» Work to complete: If a line in the data below holds the word "config", copy it.

○ ○ ○ ○ ○

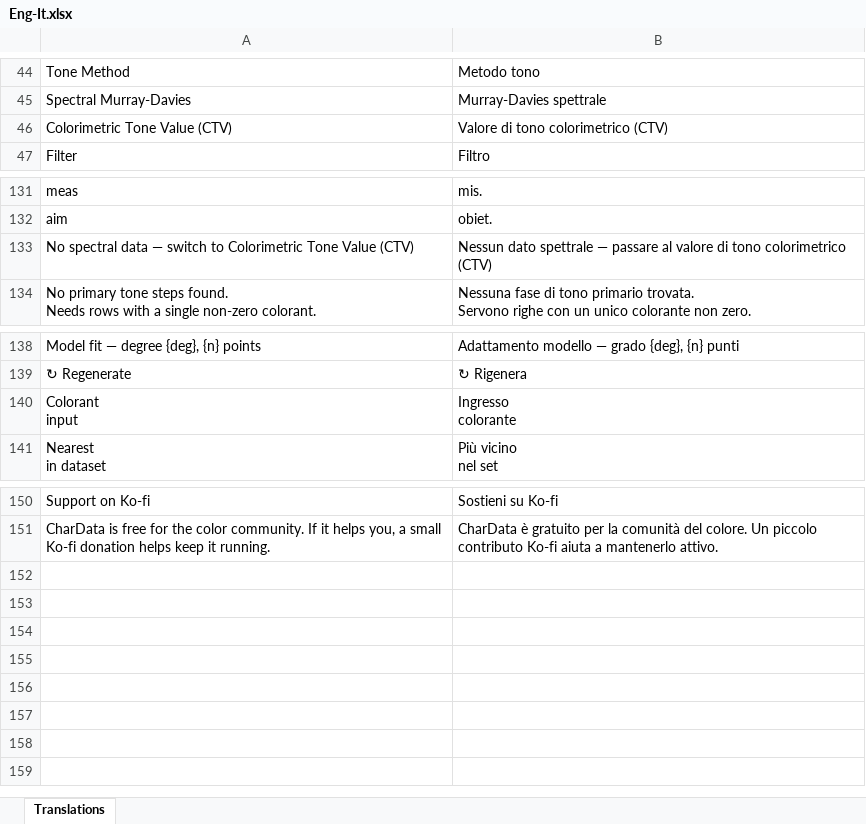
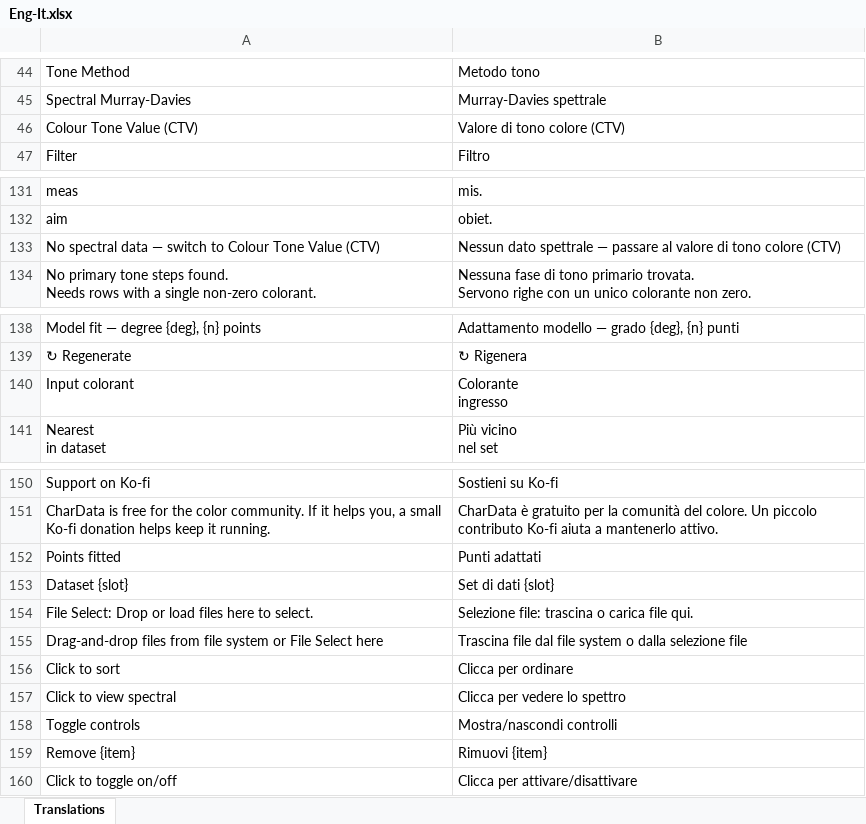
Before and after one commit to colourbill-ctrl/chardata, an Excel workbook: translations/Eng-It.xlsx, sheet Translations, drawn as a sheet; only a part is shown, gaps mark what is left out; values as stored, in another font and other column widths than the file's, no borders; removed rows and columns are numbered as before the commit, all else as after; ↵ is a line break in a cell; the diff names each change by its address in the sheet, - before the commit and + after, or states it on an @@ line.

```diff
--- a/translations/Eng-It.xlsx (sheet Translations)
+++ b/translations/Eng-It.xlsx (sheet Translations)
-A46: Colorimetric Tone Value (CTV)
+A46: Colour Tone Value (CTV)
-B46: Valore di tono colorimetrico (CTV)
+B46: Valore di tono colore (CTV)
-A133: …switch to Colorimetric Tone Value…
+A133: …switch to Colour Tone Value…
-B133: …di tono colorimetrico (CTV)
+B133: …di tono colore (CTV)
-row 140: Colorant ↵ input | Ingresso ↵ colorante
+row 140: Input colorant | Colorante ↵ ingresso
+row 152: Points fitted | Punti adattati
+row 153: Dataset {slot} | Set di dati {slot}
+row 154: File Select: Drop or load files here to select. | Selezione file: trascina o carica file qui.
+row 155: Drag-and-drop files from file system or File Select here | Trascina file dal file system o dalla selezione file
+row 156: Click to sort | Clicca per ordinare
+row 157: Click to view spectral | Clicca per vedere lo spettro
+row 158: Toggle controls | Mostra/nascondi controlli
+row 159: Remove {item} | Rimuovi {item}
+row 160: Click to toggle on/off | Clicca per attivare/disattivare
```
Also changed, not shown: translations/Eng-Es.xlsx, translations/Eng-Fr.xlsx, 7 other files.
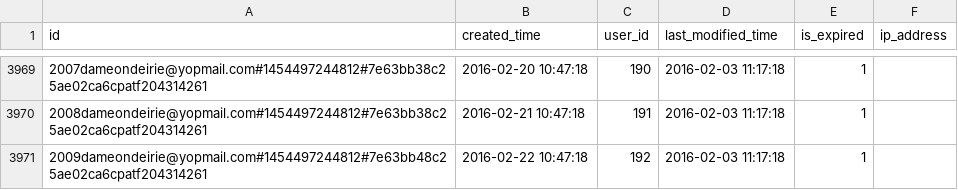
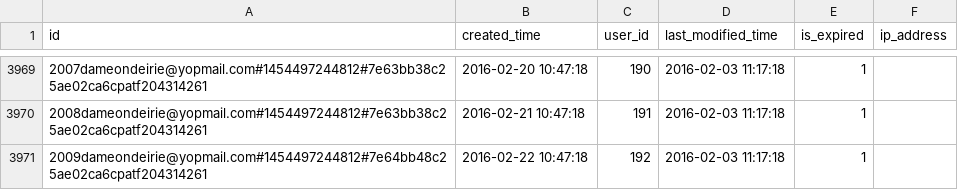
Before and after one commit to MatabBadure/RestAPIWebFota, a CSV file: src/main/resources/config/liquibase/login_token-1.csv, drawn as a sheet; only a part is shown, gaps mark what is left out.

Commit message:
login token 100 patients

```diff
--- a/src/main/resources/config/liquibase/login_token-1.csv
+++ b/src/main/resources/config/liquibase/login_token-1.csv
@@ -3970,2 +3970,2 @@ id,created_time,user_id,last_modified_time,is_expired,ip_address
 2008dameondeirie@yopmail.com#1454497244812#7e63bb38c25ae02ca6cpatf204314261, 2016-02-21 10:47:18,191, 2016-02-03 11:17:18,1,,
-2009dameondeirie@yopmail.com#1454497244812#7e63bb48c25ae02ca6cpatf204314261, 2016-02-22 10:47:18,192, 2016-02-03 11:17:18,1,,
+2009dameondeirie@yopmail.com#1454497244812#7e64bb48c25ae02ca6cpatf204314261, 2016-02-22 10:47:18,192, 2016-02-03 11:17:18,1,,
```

○ ○ ○ ○ ○

» Exercise answer:
Before and after one commit to MatabBadure/RestAPIWebFota, a CSV file: src/main/resources/config/liquibase/login_token-1.csv, drawn as a sheet; only a part is shown, gaps mark what is left out.
--- a/src/main/resources/config/liquibase/login_token-1.csv
+++ b/src/main/resources/config/liquibase/login_token-1.csv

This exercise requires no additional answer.